        I was told they needed a letter from my GP or consultant no more than 3 months old. My consultant I see once a year (and this year was supposed to be a telephone consultation but it was cancelled because she was ill, and have heard no more about it). When I enquired at the GP surgery I was told requests could take up to 8 weeks and would cost £30.

        I do have a letter that is very detailed about what I need to carry and why, but it’s way over 3 months old. I will need to carry this equipment forever, so while I might get away with requesting an updated letter from my consultant every few years, I certainly can’t get one every 3 months, which is what I’d need for next year.

        However, it’s not been an issue previously because we tend to only do 2 or 3 night trips with easyJet, so can fit all my equipment and clothes in one case (or sneak a few bits in my husband’s if necessary!).

        • ChrisBCN says:

          Personally I would get a letter electronically and change the date on it myself… The hurdles they have given you are unfair.

        • Adam says:

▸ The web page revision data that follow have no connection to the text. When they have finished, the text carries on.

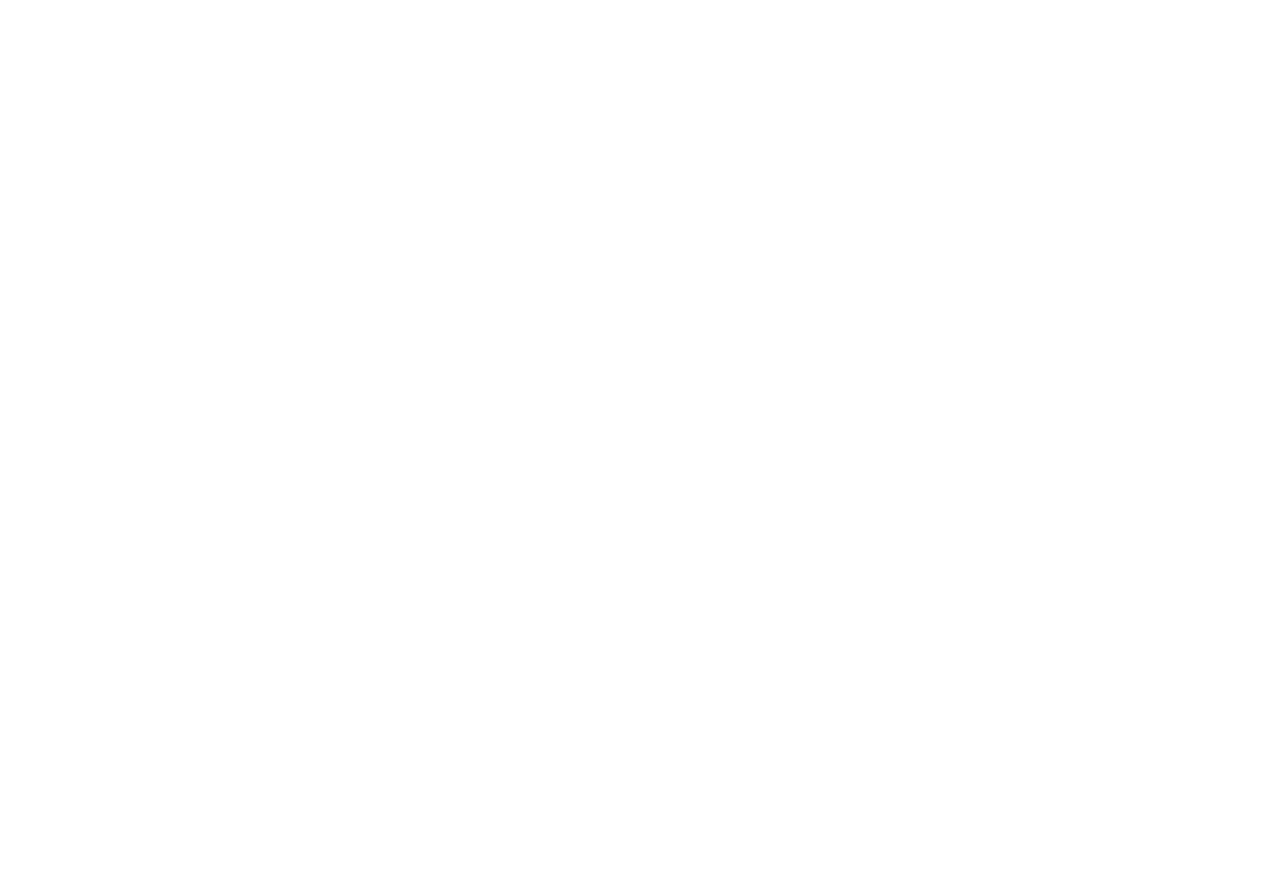
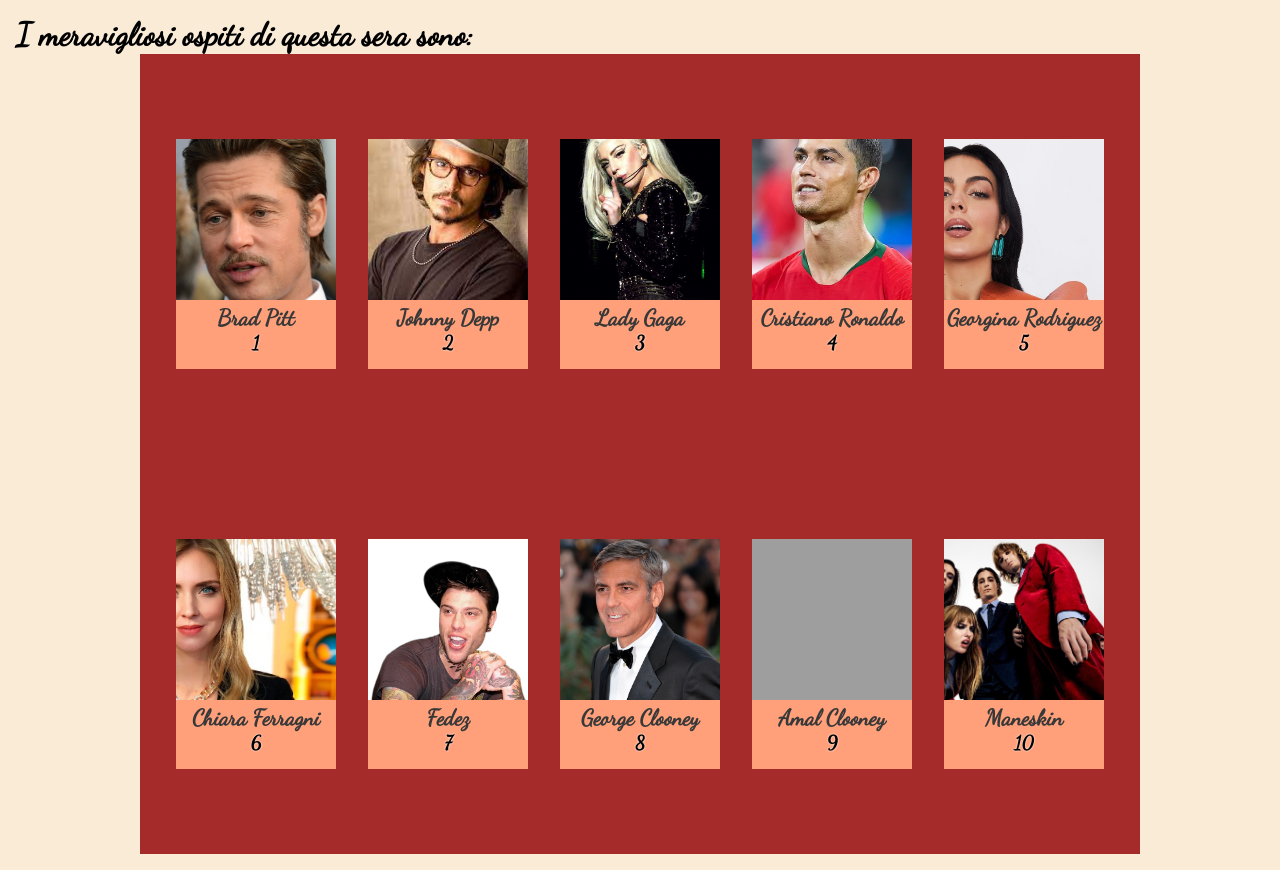
Before and after one commit to ariannacostanzo/js-snack-es6, a plain HTML site: page index.html in a window 1280 px wide. Before the commit the page ends 800 px from the top, so only its background shows below. Drawn offline with Linux system fonts and the light colour scheme; grey boxes are pictures that could not be loaded.

Commit message:
printing in page guests

```diff
--- a/css/stile.css
+++ b/css/stile.css
@@ -3,3 +3,77 @@
     padding: 0;
     box-sizing: border-box;
 }
+
+body {
+    font-family: 'Dancing Script', cursive;
+    background-color: antiquewhite;
+    padding: 1rem;
+}
+
+.container {
+    display: flex;
+    align-items: center;
+    justify-content: center;
+    height: 100vh;
+
+
+}
+
+.seat-spot {
+    background-color: brown;
+    width: 1000px;
+    height: 800px;
+    display: flex;
+    align-items: center;
+    justify-content: center;
+
+}
+
+.table {
+    width: 500px;
+    height: 220px;
+    background-color: black;
+    color: white;
+    text-align: center;
+    font-size: 4rem;
+    line-height: 220px;
+    position: absolute;
+    visibility: hidden;
+}
+
+.seats {
+    display: flex;
+    flex-wrap: wrap;
+    justify-content: center;
+    align-items: center;
+
+    height: 100%;
+    width: 100%;
+}
+
+.seat {
+    background-color: lightsalmon;
+    height: 230px;
+    width: 160px;
+    text-align: center;
+    margin: 1rem;
+}
+
+.vip-name {
+    font-size: 1.4rem;
+    font-weight: bold;
+    color: rgb(56, 56, 56);
+}
+
+.seat-number {
+    font-weight: bold;
+    font-size: 1.2rem;
+    text-shadow: 0 0 2px white;
+}
+
+.vip-image {
+    width: 100%;
+    height: 70%;
+    object-fit: cover;
+    object-position: 100%;
+}
--- a/index.html
+++ b/index.html
@@ -4,12 +4,24 @@
     <meta charset="UTF-8">
     <meta name="viewport" content="width=device-width, initial-scale=1.0">
     <title>Guest list / Students</title>
+    <!-- google fonts -->
+    <link rel="preconnect" href="https://fonts.googleapis.com">
+    <link rel="preconnect" href="https://fonts.gstatic.com" crossorigin>
+    <link href="https://fonts.googleapis.com/css2?family=Dancing+Script&display=swap" rel="stylesheet">
     <!-- stile -->
     <link rel="stylesheet" href="css/stile.css">
 
 </head>
 <body>
+    <h1>I meravigliosi ospiti di questa sera sono: </h1>
+    <div class="container">
 
+        <div class="seat-spot">
+            <div class="seats"></div>
+            <div class="table"></div>
+        </div>
+
+    </div>
 
     <script src="js/guestlist.js"></script>
     <script src="js/students.js"></script>
--- a/js/guestlist.js
+++ b/js/guestlist.js
@@ -1,7 +1,13 @@
 const logSomething = something => console.log(something);
+
+//prendo gli elementi che mi servono
+
+const table = document.querySelector('.table');
+const seatContainer = document.querySelector('.seats')
 
 const tableName = 'Tavolo Vip';
 const guestsLists = [];
+let template = '';
 
 const guests = [
     'Brad Pitt',
@@ -16,17 +22,46 @@ const guests = [
     'Maneskin'
   ];
 
-
+//ho aggiunto successivamente l'immagine
 const createGuestList = (guest, i) => {
     newVip = {
         name: guest,
         seatOccupied : i+1,
-        tableName: tableName
+        tableName: tableName,
+        image: `vip${i+1}.jpg`
     };
     guestsLists.push(newVip);
 
 };
 
+
+//funzione che mi crea un template da stampare in pagina
+
+
+const createTemplate = guest => {
+
+    template = `
+    <div class="seat">
+        <img src="images/${guest.image}" alt="" class="vip-image">
+        <div class="vip-name">${guest.name}</div>
+        <div class="seat-number">${guest.seatOccupied}</div>
+    </div>
+    `
+
+    seatContainer.innerHTML += template;
+}
+
+
 guests.forEach(createGuestList);
 
 logSomething(guestsLists);
+
+//continuo stampando in pagina
+
+//do al tavolo il suo nome
+table.innerText = tableName;
+
+//creo tanti posti quanti gli ospiti
+guestsLists.forEach(createTemplate);
+
+//cambio la posizione degli elementi
--- a/js/students.js
+++ b/js/students.js
@@ -39,12 +39,12 @@ const students = [
 //creo una lista di studenti che hanno voti superiori a 70
 const gradesAbove70 = students.filter(({grades}) => grades > 70);
 
-logSomething(gradesAbove70);
+// logSomething(gradesAbove70);
 
 const gradesAbove70AndIDAbove120 = gradesAbove70.filter(({id}) => id > 120);
 
-logSomething(gradesAbove70AndIDAbove120);
+// logSomething(gradesAbove70AndIDAbove120);
 
 const studentsNames = students.map(({name}) => name.toUpperCase());
 
-logSomething(studentsNames);
+// logSomething(studentsNames);
```
Also changed, not shown: images/vip1.jpg (added), images/vip10.jpg (added), images/vip2.jpg (added), images/vip3.jpg (added), images/vip4.jpg (added), images/vip5.jpg (added), images/vip6.jpg (added), images/vip7.jpg (added), images/vip8.jpg (added), 1 other file.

          Hi Jody. i’m a GP and it really is not acceptable that it should take eight weeks to get a letter from the practice. I also do not charge for this kind of letter as it is because of medical necessity and not of choice..

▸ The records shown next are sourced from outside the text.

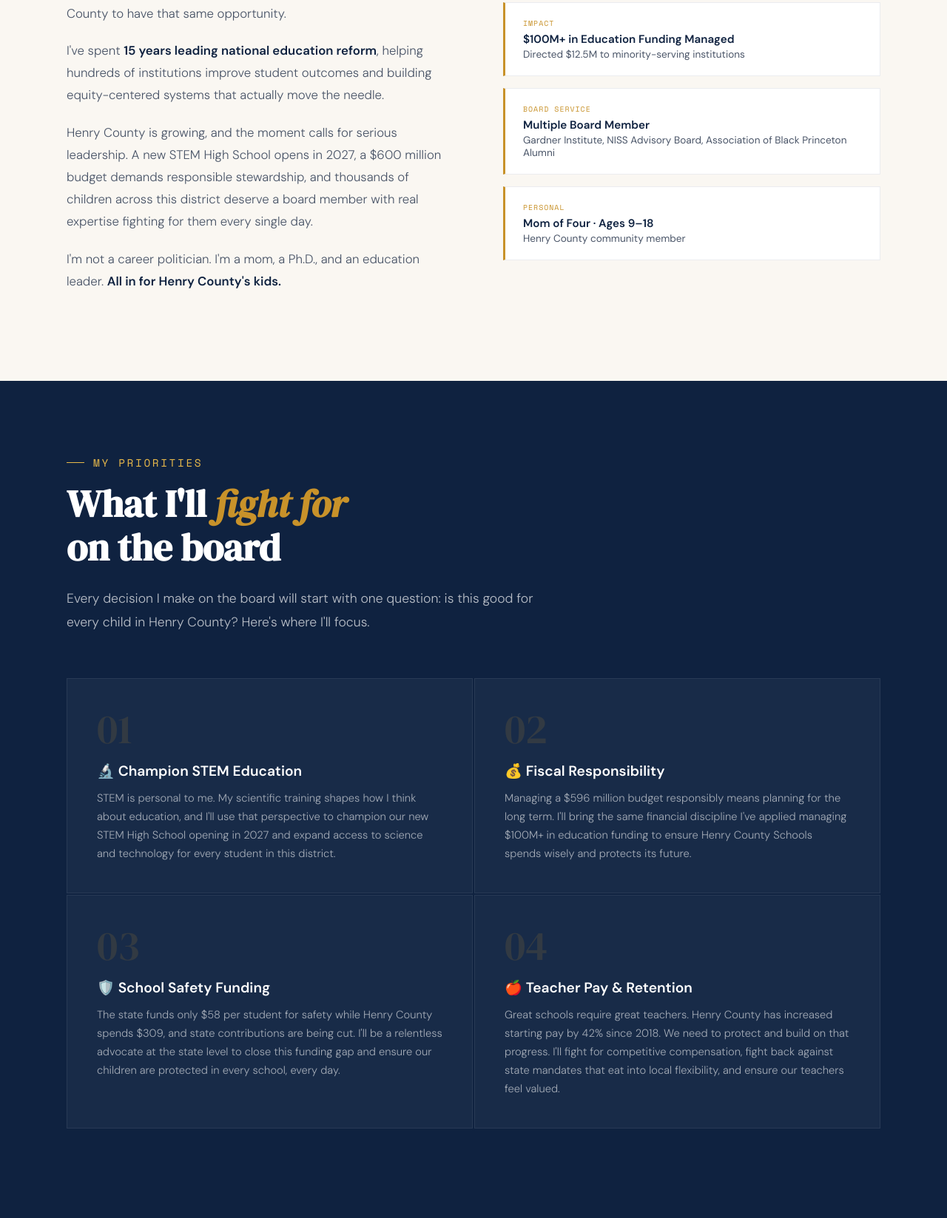
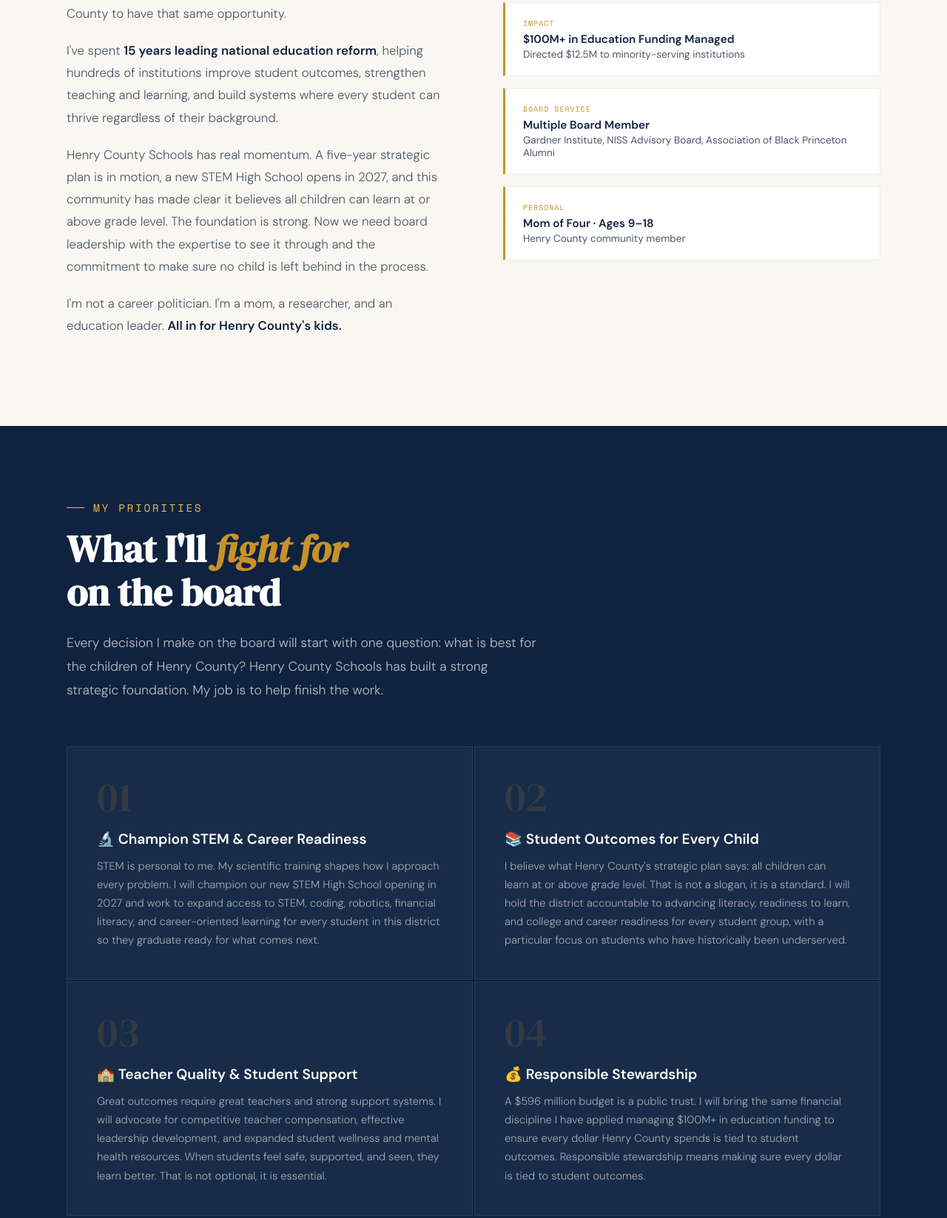
Before and after one commit to jessicawilliamsd4/jessicawilliamsd4, a plain HTML site: page index.html in a window 1280 px wide. Shown: the part 1564-3211 px from the top of the page at 74% size. Drawn offline with nearby package versions, Linux system fonts and the light colour scheme.

Commit message:
Update index.html

```diff
--- a/index.html
+++ b/index.html
@@ -4,6 +4,14 @@
 <meta charset="UTF-8">
 <meta name="viewport" content="width=device-width, initial-scale=1.0">
 <title>Jessica Williams for Henry County Schools, District 4</title>
+<!-- Google tag (gtag.js) -->
+<script async src="https://www.googletagmanager.com/gtag/js?id=G-3BMEE7GHB3"></script>
+<script>
+  window.dataLayer = window.dataLayer || [];
+  function gtag(){dataLayer.push(arguments);}
+  gtag('js', new Date());
+  gtag('config', 'G-3BMEE7GHB3');
+</script>
 <link href="https://fonts.googleapis.com/css2?family=DM+Serif+Display:ital@0;1&family=DM+Sans:wght@300;400;500;600&family=Space+Mono:wght@400;700&display=swap" rel="stylesheet">
 <style>
   :root {
@@ -770,11 +778,11 @@
     <div style="font-family:'DM Serif Display',serif;font-size:2rem;letter-spacing:0.04em;color:rgba(15,34,64,0.8);font-weight:700;">A Community on the Rise</div>
   </div>
   <div class="stat-item">
-    <div class="stat-number">44K</div>
+    <div class="stat-number">42K</div>
     <div class="stat-label">Students We Serve</div>
   </div>
   <div class="stat-item">
-    <div class="stat-number">53</div>
+    <div class="stat-number">50+</div>
     <div class="stat-label">Schools in the District</div>
   </div>
   <div class="stat-item">
@@ -800,19 +808,19 @@
     <div class="about-grid">
       <div class="about-text">
         <p>
-          I'm Jessica Williams: <strong>mom of four and education leader</strong>. I've spent my entire career making schools work better for students who need it most.
+          I'm Jessica Williams: <strong>mom of four and education leader</strong>. Every decision I have made in my career comes back to one question: <strong>what is best for the students?</strong>
         </p>
         <p>
           A <strong>Georgia native</strong>, I earned my B.S. in Biology from <strong>Spelman College</strong> before going on to Princeton University for my Ph.D. in Molecular Biology. I know firsthand the power of exceptional education to transform a life, and I want every child in Henry County to have that same opportunity.
         </p>
         <p>
-          I've spent <strong>15 years leading national education reform</strong>, helping hundreds of institutions improve student outcomes and building equity-centered systems that actually move the needle.
+          I've spent <strong>15 years leading national education reform</strong>, helping hundreds of institutions improve student outcomes, strengthen teaching and learning, and build systems where every student can thrive regardless of their background.
         </p>
         <p>
-          Henry County is growing, and the moment calls for serious leadership. A new STEM High School opens in 2027, a $600 million budget demands responsible stewardship, and thousands of children across this district deserve a board member with real expertise fighting for them every single day.
+          Henry County Schools has real momentum. A five-year strategic plan is in motion, a new STEM High School opens in 2027, and this community has made clear it believes all children can learn at or above grade level. The foundation is strong. Now we need board leadership with the expertise to see it through and the commitment to make sure no child is left behind in the process.
         </p>
         <p>
-          I'm not a career politician. I'm a mom, a Ph.D., and an education leader. <strong>All in for Henry County's kids.</strong>
+          I'm not a career politician. I'm a mom, a researcher, and an education leader. <strong>All in for Henry County's kids.</strong>
         </p>
 
       </div>
@@ -854,32 +862,32 @@
     <div class="section-label">My Priorities</div>
     <h2 class="section-heading">What I'll <em>fight for</em><br>on the board</h2>
     <p class="priorities-intro">
-      Every decision I make on the board will start with one question: is this good for every child in Henry County? Here's where I'll focus.
+      Every decision I make on the board will start with one question: what is best for the children of Henry County? Henry County Schools has built a strong strategic foundation. My job is to help finish the work.
     </p>
 
     <div class="priorities-grid">
       <div class="priority-card">
         <div class="priority-num">01</div>
-        <div class="priority-title">🔬 Champion STEM Education</div>
-        <p class="priority-body">STEM is personal to me. My scientific training shapes how I think about education, and I'll use that perspective to champion our new STEM High School opening in 2027 and expand access to science and technology for every student in this district.</p>
+        <div class="priority-title">🔬 Champion STEM & Career Readiness</div>
+        <p class="priority-body">STEM is personal to me. My scientific training shapes how I approach every problem. I will champion our new STEM High School opening in 2027 and work to expand access to STEM, coding, robotics, financial literacy, and career-oriented learning for every student in this district so they graduate ready for what comes next.</p>
       </div>
 
       <div class="priority-card">
         <div class="priority-num">02</div>
-        <div class="priority-title">💰 Fiscal Responsibility</div>
-        <p class="priority-body">Managing a $596 million budget responsibly means planning for the long term. I'll bring the same financial discipline I've applied managing $100M+ in education funding to ensure Henry County Schools spends wisely and protects its future.</p>
+        <div class="priority-title">📚 Student Outcomes for Every Child</div>
+        <p class="priority-body">I believe what Henry County's strategic plan says: all children can learn at or above grade level. That is not a slogan, it is a standard. I will hold the district accountable to advancing literacy, readiness to learn, and college and career readiness for every student group, with a particular focus on students who have historically been underserved.</p>
       </div>
 
       <div class="priority-card">
         <div class="priority-num">03</div>
-        <div class="priority-title">🛡️ School Safety Funding</div>
-        <p class="priority-body">The state funds only $58 per student for safety while Henry County spends $309, and state contributions are being cut. I'll be a relentless advocate at the state level to close this funding gap and ensure our children are protected in every school, every day.</p>
+        <div class="priority-title">🏫 Teacher Quality & Student Support</div>
+        <p class="priority-body">Great outcomes require great teachers and strong support systems. I will advocate for competitive teacher compensation, effective leadership development, and expanded student wellness and mental health resources. When students feel safe, supported, and seen, they learn better. That is not optional, it is essential.</p>
       </div>
 
       <div class="priority-card">
         <div class="priority-num">04</div>
-        <div class="priority-title">🍎 Teacher Pay & Retention</div>
-        <p class="priority-body">Great schools require great teachers. Henry County has increased starting pay by 42% since 2018. We need to protect and build on that progress. I'll fight for competitive compensation, fight back against state mandates that eat into local flexibility, and ensure our teachers feel valued.</p>
+        <div class="priority-title">💰 Responsible Stewardship</div>
+        <p class="priority-body">A $596 million budget is a public trust. I will bring the same financial discipline I have applied managing $100M+ in education funding to ensure every dollar Henry County spends is tied to student outcomes. Responsible stewardship means making sure every dollar is tied to student outcomes.</p>
       </div>
     </div>
   </div>
```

          • Jody says:

            If only you worked at my practice!! Things might be different now at mine, but I doubt it. There is a list up of everything they charge for, and medical letters are part of that. I guess they see it as extra admin (which obviously it is) so have decided to charge to try and put people off. Why it’s up to 8 weeks though I have no idea. Also, I would basically have to dictate the letter to my GP, the surgery I’ve had is pretty unusual, and apart from the fact they sign off my prescription requests each month (I order from an external specialist supplier) they would have very little clue as to how I deal with things on a day to day basis, and what I would need to take with me and why.

            It doesn’t say anything on the easyJet website about the medical letter needing to be dated within 3 months, so I guess when I speak to the contact centre I’ll have to push that.

            As an aside, I normally use special assistance at Luton, which is where we take our easyJet flights from, and that tends to mean we bypass the gate, so would be interesting to see there (I can’t imagine they would stop me at the plane door, although I guess stranger things have happened!).

    • Lady London says:

      I do not believe they can change their terms after you booked.

    • Lady London says:

      Medical equipment is exempt Jody. See the Martin Lewis explanation.

  • Carl says:

    Easyjet were the only one of the low cost carriers I was still willing to book. Still though, I’m sure they’ll do just fine without my business just as Ryanair and Wizz do.

  • Pete says:

    How long before BA go down this path? They could be market-leading among “full service” airlines in at least something! 😛

  • Optimus Prime says:

    Race to the bottom! If Alex Cruz were still around, he’d start considering this…

  • bill says:

    i was hoping flight club memberswere exempt from this but havent found anything to give me such hope. its wierd that the overhead lockers in the rear of the plane will be empty. surely theres money to be made by charging for the first 90 or so large cabin bags like ryanair do. (not that i agree with it) but this just seems wierd

    • timmy says:

      Flight Club has become useless for me. Haven’t had any benefit from it at all.

      The call centre staff are rude and not good.

    • Alan says:

      Must also complicate loading the plane, if they end up with a packed front section and empty rear section the plane won’t be able to get off the ground at the end of the runway.